Jackson Carlaw was ‘seeking to make it political’ – the ‘it’ being that trifling matter of the First Minister covering up an outbreak of Covid-19 in Edinburgh almost a month before lockdown was put in place.
Imagine thinking there’s a place for politics in a subject like that.
First Minister’s Questions, which is held every Thursday except when it’s held on Tuesday or Wednesday, ran to 75 minutes yesterday. If it gets any longer they’ll have to start handing out half-time oranges.
This week’s instalment was the most ill-tempered since the pandemic began.
The Tory leader had a go at the failure to contact-trace attendees of the now notorious Nike conference.
‘On behalf of public health experts who carried out the management of this situation,’ Sturgeon protested, ‘I really do need to point out contact-tracing did happen and they would have traced the contacts they thought were appropriate to trace.’
The First Minister was frightfully worried that such talk ‘starts to impugn the integrity of the experts who managed this outbreak, including Public Health England’.
I’m not a clype, Sir, but a big English boy did it and ran away.
The deftness with which Sturgeon hailed experts as heroes while holding them up as human shields was something to marvel.
There was no fault to be found, of course, but on the off chance that some turned up, she was making clear where the blame lay. Sturgeon practised social distancing before it became fashionable: she never goes within two metres of accountability for her government’s actions.
Growing testy, Carlaw replied: ‘Last week, when I asked the First Minister where responsibility lay, she said explicitly – responsibility rests with her. Now it seems when it’s convenient responsibility rests with public health officials.’
‘This is a team approach,’ the First Minister explained, and in her own way she was telling the truth. She takes the questions and civil servants take the fall.
Carlaw flourished: ‘A testing system that’s only delivering at one-third of its capacity. That’s a failure. Crisis in Scotland’s care homes and still not enough tests for staff and residents. That is a failure. No clarity on how, or even if, the public will be told about future outbreaks. That is a failure.’

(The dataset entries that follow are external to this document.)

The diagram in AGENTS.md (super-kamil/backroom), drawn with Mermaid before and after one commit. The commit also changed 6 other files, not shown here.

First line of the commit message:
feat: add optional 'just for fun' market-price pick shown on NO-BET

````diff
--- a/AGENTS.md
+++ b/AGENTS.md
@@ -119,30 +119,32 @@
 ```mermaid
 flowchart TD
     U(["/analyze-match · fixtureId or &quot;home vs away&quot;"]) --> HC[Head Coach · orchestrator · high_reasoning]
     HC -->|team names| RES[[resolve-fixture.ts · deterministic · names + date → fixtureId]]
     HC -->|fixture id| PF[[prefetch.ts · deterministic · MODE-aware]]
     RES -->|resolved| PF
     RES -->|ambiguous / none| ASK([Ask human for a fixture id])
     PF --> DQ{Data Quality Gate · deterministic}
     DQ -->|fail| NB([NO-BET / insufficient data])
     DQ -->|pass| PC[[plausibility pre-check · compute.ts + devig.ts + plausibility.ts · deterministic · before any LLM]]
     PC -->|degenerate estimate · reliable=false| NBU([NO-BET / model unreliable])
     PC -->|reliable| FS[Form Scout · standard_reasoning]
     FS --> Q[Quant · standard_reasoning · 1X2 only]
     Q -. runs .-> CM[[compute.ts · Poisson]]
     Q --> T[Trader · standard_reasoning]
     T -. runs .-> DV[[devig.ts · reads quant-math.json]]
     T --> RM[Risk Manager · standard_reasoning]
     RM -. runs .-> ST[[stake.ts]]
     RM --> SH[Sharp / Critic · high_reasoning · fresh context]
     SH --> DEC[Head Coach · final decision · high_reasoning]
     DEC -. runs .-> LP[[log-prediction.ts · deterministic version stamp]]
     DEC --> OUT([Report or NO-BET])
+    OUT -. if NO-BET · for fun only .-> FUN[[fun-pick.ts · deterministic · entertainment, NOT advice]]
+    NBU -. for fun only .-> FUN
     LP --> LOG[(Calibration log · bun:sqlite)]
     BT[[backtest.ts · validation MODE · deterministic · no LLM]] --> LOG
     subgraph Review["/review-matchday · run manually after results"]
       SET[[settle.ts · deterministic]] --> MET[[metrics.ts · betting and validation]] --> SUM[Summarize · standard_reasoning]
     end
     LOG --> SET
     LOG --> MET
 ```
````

He looked like a weight had been lifted. He’s been anxious to get that off his chest.
I wouldn’t want to get in Liz Smith’s bad books. The Tory MSP is not a shouter or a finger-thruster; she quizzes ministers with the stony disappointment of a bank manager considering an overdraft extension.
The source of her dismay was ministers’ failure to answer parliamentary questions promptly. ‘One ministerial department delayed answers on 30 occasions,’ she cross-examined. ‘One MSP intimated that they had received 12 holding answers in one day and another MSP intimated she had received five holding answers in one day. Does the First Minister accept this is a completely unacceptable situation?’
She may as well have been reading Sturgeon’s credit card bill and tutting: ‘Did you really need that new Blu-ray player?’
Sturgeon said ministers and civil servants were trying their hardest to respond quickly to queries. Going by the sternness of Smith’s expression, they’d better pick up the pace.
Lockdown has inflicted its indignities on the best of us, and MSPs are no different. In brief glimpses Anas Sarwar could be seen squatting on the backbenches and appeared to have borrowed Donny Osmond’s hair circa 1974 for the occasion.
Alex Cole-Hamilton had let his do go entirely. Either that or his local Sainsbury’s doesn’t deliver Just for Men. Now sporting salt ’n’ pepper locks (with noticeably high sodium content), the Edinburgh Western George Clooney even got a question in.
Another familiar face made an appearance, even if her voice sounded muted. Ken Macintosh recommended she adjust the microphone. ‘I’ve never been accused of being too quiet before, Presiding Officer,’ Ruth Davidson said with a twinkle.
Originally published in the Scottish Daily Mail. Letters: email@example.com. Contact Stephen at firstname.lastname@example.org.